**Assignment:**
In your copy of the records, include every word exactly and no pictures.

**Data for this task:**

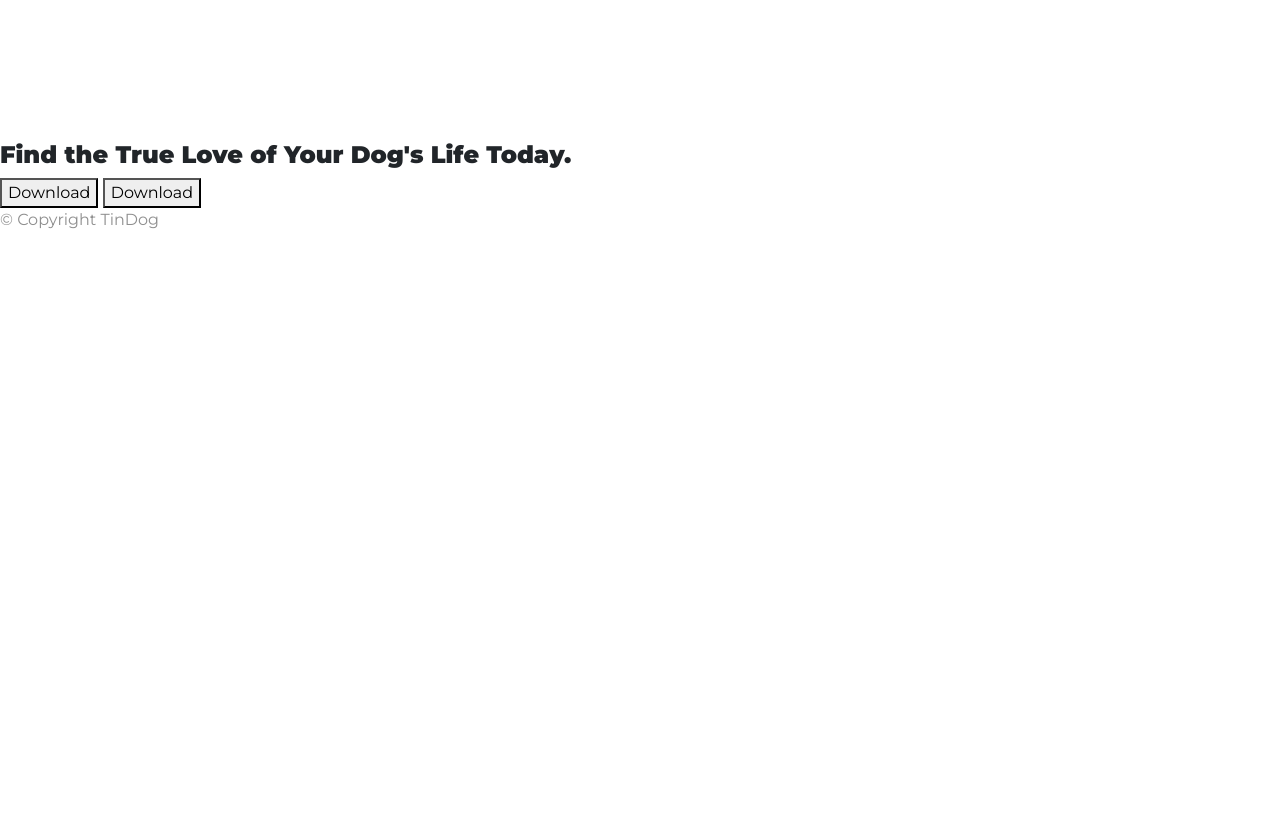
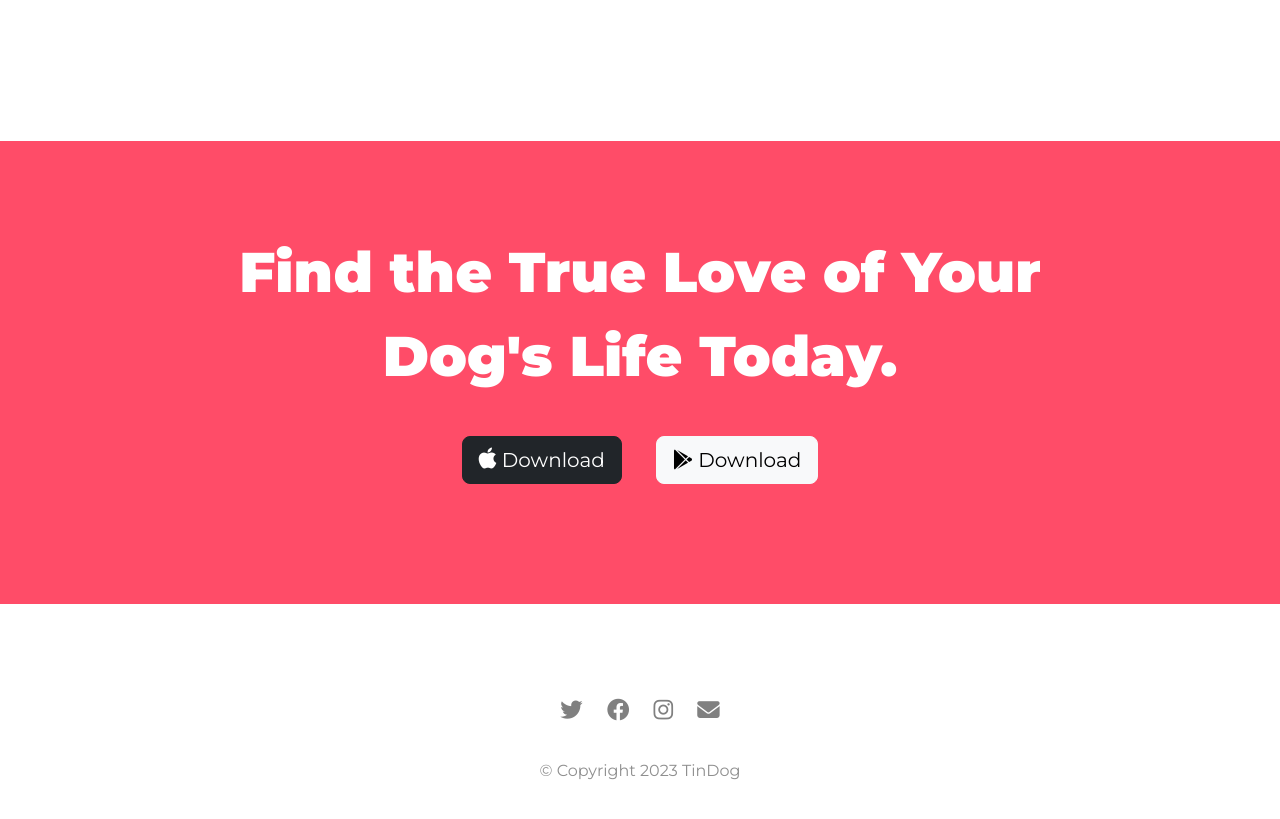
Before and after one commit to pritindra-parida/Web-Development, a plain HTML site: page Bootstrap/Tindog-Website/index.html in a window 1280 px wide. Shown: the part 2361-3180 px from the top of the page. Before the commit the page ends 2609 px from the top, so only its background shows below. Drawn offline with nearby package versions, Linux system fonts and the light colour scheme.

Commit message:
finished designing Tindog Website

```diff
--- a/Bootstrap/Tindog-Website/css/styles.css
+++ b/Bootstrap/Tindog-Website/css/styles.css
@@ -50,6 +50,16 @@
   /* rotate: 25deg; */
   position: absolute;
   right: 30%;
+}
+@media (max-width: 1028px){
+  .title-img{
+    position: static;
+    width: 60%;
+    transform: rotate(0);
+  }
+  #title{
+    text-align: center;
+  }
 }
 
 /* Download Button */
@@ -127,3 +137,38 @@
 .pricing-col{
   padding: 4% 2%;
 }
+
+/************************** CTA **************************/
+#cta{
+  background-color: #ff4c68;
+  text-align: center;
+  padding: 7% 14%;
+}
+.cta-heading{
+  font-family: 'Montserrat', sans-serif;
+  font-weight: 700;
+  color: #fff;
+  font-size: 3.5rem;
+  line-height: 1.5;
+  /* padding: 7% 15% 4%; */
+}
+.cta-download-button{
+  margin: 30px 15px;
+}
+/************************** Footer **************************/
+/* Footer Icons */
+.footer-icons{
+  color: grey;
+  margin: 20px 10px;
+  font-size: 1.4rem;
+}
+.footer-icons:hover{
+  color:black;
+}
+#footer{
+  padding: 7% 15%;
+  text-align: center;
+}
+.copyright{
+  padding-top: 2rem;
+}
--- a/Bootstrap/Tindog-Website/index.html
+++ b/Bootstrap/Tindog-Website/index.html
@@ -35,13 +35,13 @@
         <div class="collapse navbar-collapse" id="navbartoggler">
           <ul class="navbar-nav ms-auto">
             <li class="nav-item">
-              <a class="nav-link" href="#">Contact</a>
+              <a class="nav-link" href="#footer">Contact</a>
             </li>
             <li class="nav-item">
-              <a class="nav-link" href="#">Pricing</a>
+              <a class="nav-link" href="#pricing">Pricing</a>
             </li>
             <li class="nav-item">
-              <a class="nav-link" href="#">Download</a>
+              <a class="nav-link" href="#cta">Download</a>
             </li>
           </ul>
         </div>
@@ -200,9 +200,9 @@
 
   <section id="cta">
 
-    <h3>Find the True Love of Your Dog's Life Today.</h3>
-    <button type="button">Download</button>
-    <button type="button">Download</button>
+    <h3 class="cta-heading">Find the True Love of Your Dog's Life Today.</h3>
+    <button type="button" id="apple-button" class="btn btn-dark btn-lg cta-download-button"><i class="fa-brands fa-apple" id="apple-logo"></i> Download</button>
+    <button type="button" class="btn btn-light btn-lg cta-download-button"><i class="fa-brands fa-google-play"></i> Download</button>
 
   </section>
 
@@ -210,8 +210,11 @@
   <!-- Footer -->
 
   <footer id="footer">
-
-    <p>© Copyright TinDog</p>
+      <a href="#" class="footer-icons"><i class="fa-brands fa-twitter"></i></a>
+      <a href="#" class="footer-icons"><i class="fa-brands fa-facebook"></i></a>
+      <a href="#" class="footer-icons"><i class="fa-brands fa-instagram"></i></a>
+      <a href="#" class="footer-icons"><i class="fa-solid fa-envelope"></i></a>
+    <p class="copyright">© Copyright 2023 TinDog</p>
 
   </footer>
 
```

**Task answer:**
Before and after one commit to pritindra-parida/Web-Development, a plain HTML site: page Bootstrap/Tindog-Website/index.html in a window 1280 px wide. Shown: the part 2361-3180 px from the top of the page. Before the commit the page ends 2609 px from the top, so only its background shows below. Drawn offline with nearby package versions, Linux system fonts and the light colour scheme.

Commit message:
finished designing Tindog Website

```diff
--- a/Bootstrap/Tindog-Website/css/styles.css
+++ b/Bootstrap/Tindog-Website/css/styles.css
@@ -50,6 +50,16 @@
   /* rotate: 25deg; */
   position: absolute;
   right: 30%;
+}
+@media (max-width: 1028px){
+  .title-img{
+    position: static;
+    width: 60%;
+    transform: rotate(0);
+  }
+  #title{
+    text-align: center;
+  }
 }
 
 /* Download Button */
@@ -127,3 +137,38 @@
 .pricing-col{
   padding: 4% 2%;
 }
+
+/************************** CTA **************************/
+#cta{
+  background-color: #ff4c68;
+  text-align: center;
+  padding: 7% 14%;
+}
+.cta-heading{
+  font-family: 'Montserrat', sans-serif;
+  font-weight: 700;
+  color: #fff;
+  font-size: 3.5rem;
+  line-height: 1.5;
+  /* padding: 7% 15% 4%; */
+}
+.cta-download-button{
+  margin: 30px 15px;
+}
+/************************** Footer **************************/
+/* Footer Icons */
+.footer-icons{
+  color: grey;
+  margin: 20px 10px;
+  font-size: 1.4rem;
+}
+.footer-icons:hover{
+  color:black;
+}
+#footer{
+  padding: 7% 15%;
+  text-align: center;
+}
+.copyright{
+  padding-top: 2rem;
+}
--- a/Bootstrap/Tindog-Website/index.html
+++ b/Bootstrap/Tindog-Website/index.html
@@ -35,13 +35,13 @@
         <div class="collapse navbar-collapse" id="navbartoggler">
           <ul class="navbar-nav ms-auto">
             <li class="nav-item">
-              <a class="nav-link" href="#">Contact</a>
+              <a class="nav-link" href="#footer">Contact</a>
             </li>
             <li class="nav-item">
-              <a class="nav-link" href="#">Pricing</a>
+              <a class="nav-link" href="#pricing">Pricing</a>
             </li>
             <li class="nav-item">
-              <a class="nav-link" href="#">Download</a>
+              <a class="nav-link" href="#cta">Download</a>
             </li>
           </ul>
         </div>
@@ -200,9 +200,9 @@
 
   <section id="cta">
 
-    <h3>Find the True Love of Your Dog's Life Today.</h3>
-    <button type="button">Download</button>
-    <button type="button">Download</button>
+    <h3 class="cta-heading">Find the True Love of Your Dog's Life Today.</h3>
+    <button type="button" id="apple-button" class="btn btn-dark btn-lg cta-download-button"><i class="fa-brands fa-apple" id="apple-logo"></i> Download</button>
+    <button type="button" class="btn btn-light btn-lg cta-download-button"><i class="fa-brands fa-google-play"></i> Download</button>
 
   </section>
 
@@ -210,8 +210,11 @@
   <!-- Footer -->
 
   <footer id="footer">
-
-    <p>© Copyright TinDog</p>
+      <a href="#" class="footer-icons"><i class="fa-brands fa-twitter"></i></a>
+      <a href="#" class="footer-icons"><i class="fa-brands fa-facebook"></i></a>
+      <a href="#" class="footer-icons"><i class="fa-brands fa-instagram"></i></a>
+      <a href="#" class="footer-icons"><i class="fa-solid fa-envelope"></i></a>
+    <p class="copyright">© Copyright 2023 TinDog</p>
 
   </footer>
 
```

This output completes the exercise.